* _YOUR TASK_
The required output is a copy of each line in the material below that includes "space".

* _EXTRACTED INFORMATION_
Content starts

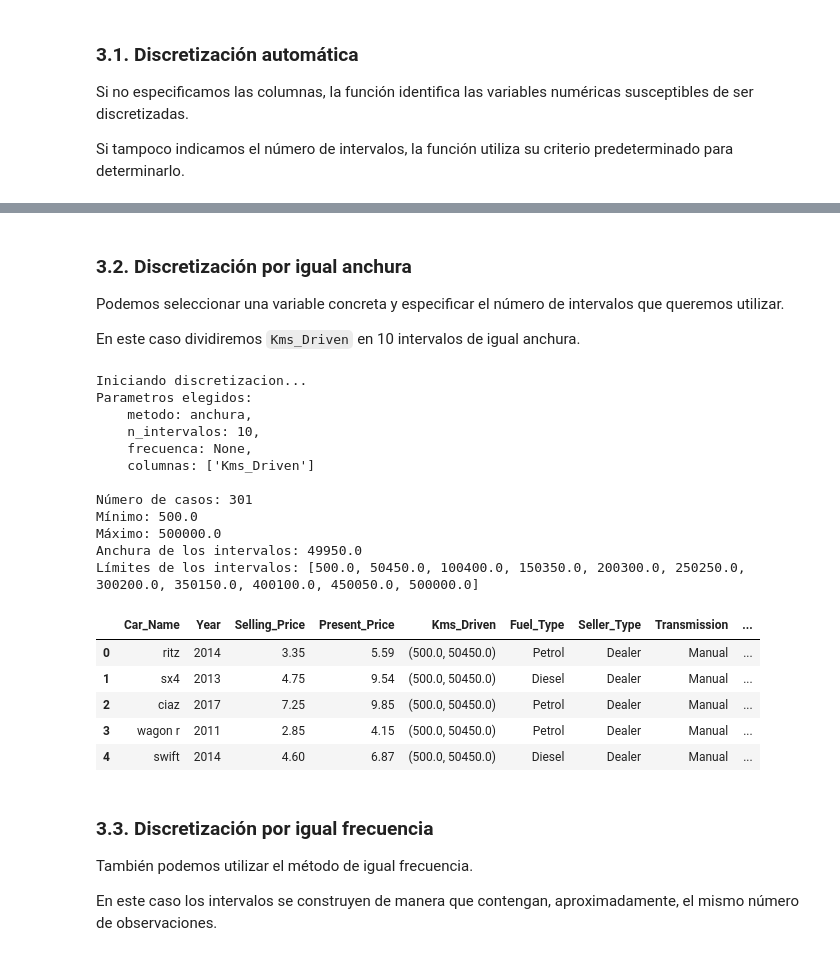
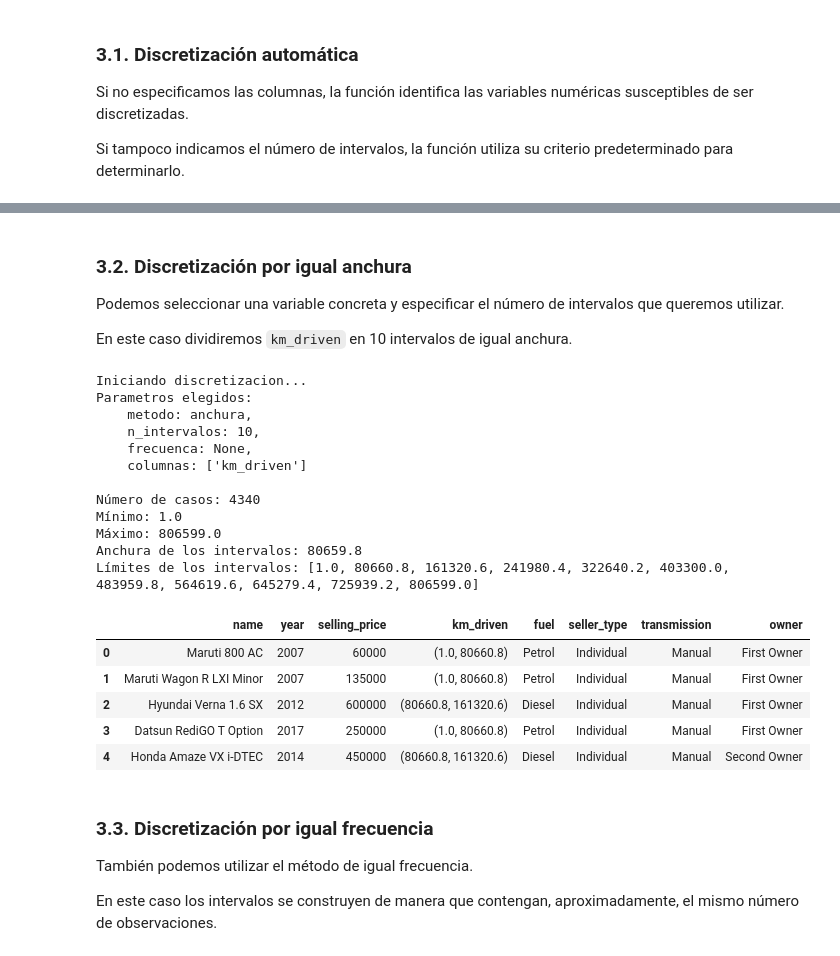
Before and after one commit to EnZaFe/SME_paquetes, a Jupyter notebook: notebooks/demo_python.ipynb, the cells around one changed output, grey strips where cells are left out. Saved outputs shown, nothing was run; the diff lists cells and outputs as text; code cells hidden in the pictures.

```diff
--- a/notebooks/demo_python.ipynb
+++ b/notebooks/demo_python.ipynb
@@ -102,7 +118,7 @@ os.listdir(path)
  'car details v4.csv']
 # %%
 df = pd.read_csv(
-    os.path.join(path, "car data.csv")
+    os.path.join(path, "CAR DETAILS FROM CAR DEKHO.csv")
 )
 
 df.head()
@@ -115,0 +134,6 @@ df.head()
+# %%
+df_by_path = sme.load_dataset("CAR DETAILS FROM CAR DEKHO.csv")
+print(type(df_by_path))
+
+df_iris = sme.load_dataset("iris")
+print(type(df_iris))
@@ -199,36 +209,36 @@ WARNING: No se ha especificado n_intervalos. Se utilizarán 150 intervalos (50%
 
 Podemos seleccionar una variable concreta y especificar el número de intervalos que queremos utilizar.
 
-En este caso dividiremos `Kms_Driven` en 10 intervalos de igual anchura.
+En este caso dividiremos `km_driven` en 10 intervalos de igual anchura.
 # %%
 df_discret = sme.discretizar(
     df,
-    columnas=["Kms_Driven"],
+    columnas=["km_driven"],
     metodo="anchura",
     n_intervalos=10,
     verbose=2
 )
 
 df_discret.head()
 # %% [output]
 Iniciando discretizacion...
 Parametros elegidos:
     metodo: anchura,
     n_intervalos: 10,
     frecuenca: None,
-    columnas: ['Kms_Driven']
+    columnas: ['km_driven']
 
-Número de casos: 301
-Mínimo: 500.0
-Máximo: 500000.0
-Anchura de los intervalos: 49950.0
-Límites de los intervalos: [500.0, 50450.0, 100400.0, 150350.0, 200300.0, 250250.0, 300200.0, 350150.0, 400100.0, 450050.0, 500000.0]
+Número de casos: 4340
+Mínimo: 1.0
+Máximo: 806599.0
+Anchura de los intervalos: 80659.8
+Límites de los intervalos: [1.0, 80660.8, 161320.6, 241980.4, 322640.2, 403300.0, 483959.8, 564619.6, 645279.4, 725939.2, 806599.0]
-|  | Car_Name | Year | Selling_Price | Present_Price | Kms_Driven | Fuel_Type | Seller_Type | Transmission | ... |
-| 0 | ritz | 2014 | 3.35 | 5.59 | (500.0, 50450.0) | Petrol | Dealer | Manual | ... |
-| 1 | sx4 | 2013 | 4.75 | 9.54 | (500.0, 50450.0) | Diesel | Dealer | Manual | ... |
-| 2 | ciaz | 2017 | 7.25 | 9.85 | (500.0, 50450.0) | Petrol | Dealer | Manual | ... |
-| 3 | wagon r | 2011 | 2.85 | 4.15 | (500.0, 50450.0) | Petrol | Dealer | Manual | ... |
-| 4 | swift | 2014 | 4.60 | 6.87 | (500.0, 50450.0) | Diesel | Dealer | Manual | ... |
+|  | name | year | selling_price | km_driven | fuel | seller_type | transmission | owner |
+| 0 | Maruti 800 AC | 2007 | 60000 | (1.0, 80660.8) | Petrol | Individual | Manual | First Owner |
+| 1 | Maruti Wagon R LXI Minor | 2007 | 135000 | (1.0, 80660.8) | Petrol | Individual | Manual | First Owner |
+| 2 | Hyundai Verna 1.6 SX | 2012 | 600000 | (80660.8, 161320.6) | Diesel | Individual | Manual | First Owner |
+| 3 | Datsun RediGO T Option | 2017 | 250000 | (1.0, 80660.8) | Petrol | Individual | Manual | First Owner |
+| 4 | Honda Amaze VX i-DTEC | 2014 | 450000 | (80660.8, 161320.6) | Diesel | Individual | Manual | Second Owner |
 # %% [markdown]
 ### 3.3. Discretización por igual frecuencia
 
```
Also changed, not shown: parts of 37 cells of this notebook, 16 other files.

Content ends
Content starts

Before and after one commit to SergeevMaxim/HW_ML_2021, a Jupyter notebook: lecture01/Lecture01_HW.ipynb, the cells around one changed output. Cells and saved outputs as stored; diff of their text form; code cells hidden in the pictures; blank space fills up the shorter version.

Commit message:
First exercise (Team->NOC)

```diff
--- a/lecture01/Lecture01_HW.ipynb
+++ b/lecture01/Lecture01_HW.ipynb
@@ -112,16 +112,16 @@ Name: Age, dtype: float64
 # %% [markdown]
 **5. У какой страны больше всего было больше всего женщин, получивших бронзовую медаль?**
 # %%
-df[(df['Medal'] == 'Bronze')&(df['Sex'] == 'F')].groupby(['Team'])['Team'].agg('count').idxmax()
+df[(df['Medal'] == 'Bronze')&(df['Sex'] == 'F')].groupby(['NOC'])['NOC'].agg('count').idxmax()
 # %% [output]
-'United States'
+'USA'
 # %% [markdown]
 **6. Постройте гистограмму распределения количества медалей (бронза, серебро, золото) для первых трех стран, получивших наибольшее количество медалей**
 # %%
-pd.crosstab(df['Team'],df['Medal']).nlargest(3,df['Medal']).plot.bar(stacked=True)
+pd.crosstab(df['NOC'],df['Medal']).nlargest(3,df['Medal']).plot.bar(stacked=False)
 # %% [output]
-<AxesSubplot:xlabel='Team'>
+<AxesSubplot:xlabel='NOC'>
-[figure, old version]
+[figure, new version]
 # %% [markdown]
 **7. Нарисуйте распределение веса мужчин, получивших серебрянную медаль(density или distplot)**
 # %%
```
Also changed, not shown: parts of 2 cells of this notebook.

Content ends
Content starts

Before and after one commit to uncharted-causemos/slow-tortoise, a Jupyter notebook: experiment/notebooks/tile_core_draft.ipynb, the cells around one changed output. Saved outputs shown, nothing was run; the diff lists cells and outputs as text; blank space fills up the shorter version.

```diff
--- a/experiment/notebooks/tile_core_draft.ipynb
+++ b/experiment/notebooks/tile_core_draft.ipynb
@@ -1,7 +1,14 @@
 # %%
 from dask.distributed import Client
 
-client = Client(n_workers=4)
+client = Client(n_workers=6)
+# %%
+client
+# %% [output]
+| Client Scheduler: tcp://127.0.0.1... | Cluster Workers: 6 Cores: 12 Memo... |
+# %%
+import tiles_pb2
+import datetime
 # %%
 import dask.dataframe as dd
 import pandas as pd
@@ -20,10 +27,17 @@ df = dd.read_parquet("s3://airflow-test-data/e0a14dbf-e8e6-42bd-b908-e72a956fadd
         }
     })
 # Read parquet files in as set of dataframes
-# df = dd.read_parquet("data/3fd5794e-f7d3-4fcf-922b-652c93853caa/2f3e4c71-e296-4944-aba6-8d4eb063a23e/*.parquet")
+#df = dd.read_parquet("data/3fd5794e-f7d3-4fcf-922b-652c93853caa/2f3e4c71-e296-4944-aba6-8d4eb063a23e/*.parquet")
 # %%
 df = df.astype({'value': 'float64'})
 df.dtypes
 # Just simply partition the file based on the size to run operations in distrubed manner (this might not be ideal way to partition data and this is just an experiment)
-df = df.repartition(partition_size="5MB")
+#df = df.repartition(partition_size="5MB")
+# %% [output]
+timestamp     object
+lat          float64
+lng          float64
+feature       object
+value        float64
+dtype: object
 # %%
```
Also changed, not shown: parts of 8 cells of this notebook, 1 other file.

Content ends

* _EXERCISE OUTPUT_
Before and after one commit to SergeevMaxim/HW_ML_2021, a Jupyter notebook: lecture01/Lecture01_HW.ipynb, the cells around one changed output. Cells and saved outputs as stored; diff of their text form; code cells hidden in the pictures; blank space fills up the shorter version.
Before and after one commit to uncharted-causemos/slow-tortoise, a Jupyter notebook: experiment/notebooks/tile_core_draft.ipynb, the cells around one changed output. Saved outputs shown, nothing was run; the diff lists cells and outputs as text; blank space fills up the shorter version.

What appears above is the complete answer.